TRY IT:
Please return every line of the records that contains the word "token".

☆ ☆ ☆ ☆ ☆

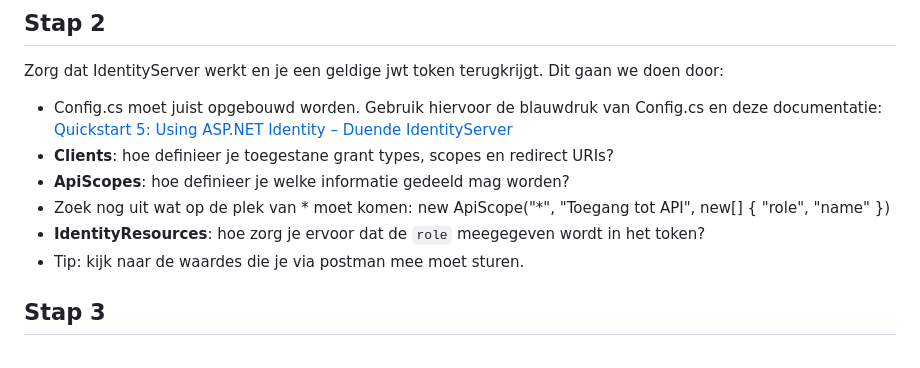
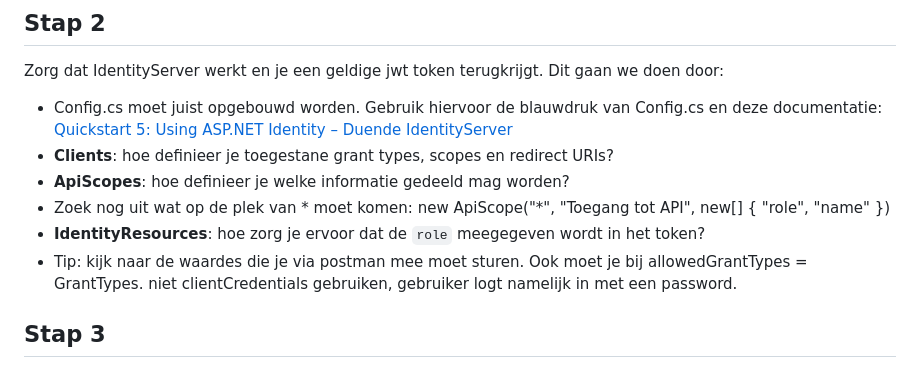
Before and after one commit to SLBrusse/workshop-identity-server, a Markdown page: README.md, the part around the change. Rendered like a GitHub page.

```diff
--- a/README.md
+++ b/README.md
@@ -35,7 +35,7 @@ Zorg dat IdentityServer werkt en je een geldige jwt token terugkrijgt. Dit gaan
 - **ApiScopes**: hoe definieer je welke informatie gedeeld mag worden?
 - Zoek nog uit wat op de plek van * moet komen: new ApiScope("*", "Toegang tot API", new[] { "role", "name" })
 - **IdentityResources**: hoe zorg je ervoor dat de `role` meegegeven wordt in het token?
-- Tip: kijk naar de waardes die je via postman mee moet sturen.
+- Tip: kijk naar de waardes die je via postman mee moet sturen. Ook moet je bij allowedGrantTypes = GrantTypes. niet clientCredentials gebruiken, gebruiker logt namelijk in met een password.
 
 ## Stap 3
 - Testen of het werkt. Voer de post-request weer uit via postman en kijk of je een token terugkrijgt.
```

☆ ☆ ☆ ☆ ☆

RESPONSE BOX:
@@ -35,7 +35,7 @@ Zorg dat IdentityServer werkt en je een geldige jwt token terugkrijgt. Dit gaan
 - **IdentityResources**: hoe zorg je ervoor dat de `role` meegegeven wordt in het token?
 - Testen of het werkt. Voer de post-request weer uit via postman en kijk of je een token terugkrijgt.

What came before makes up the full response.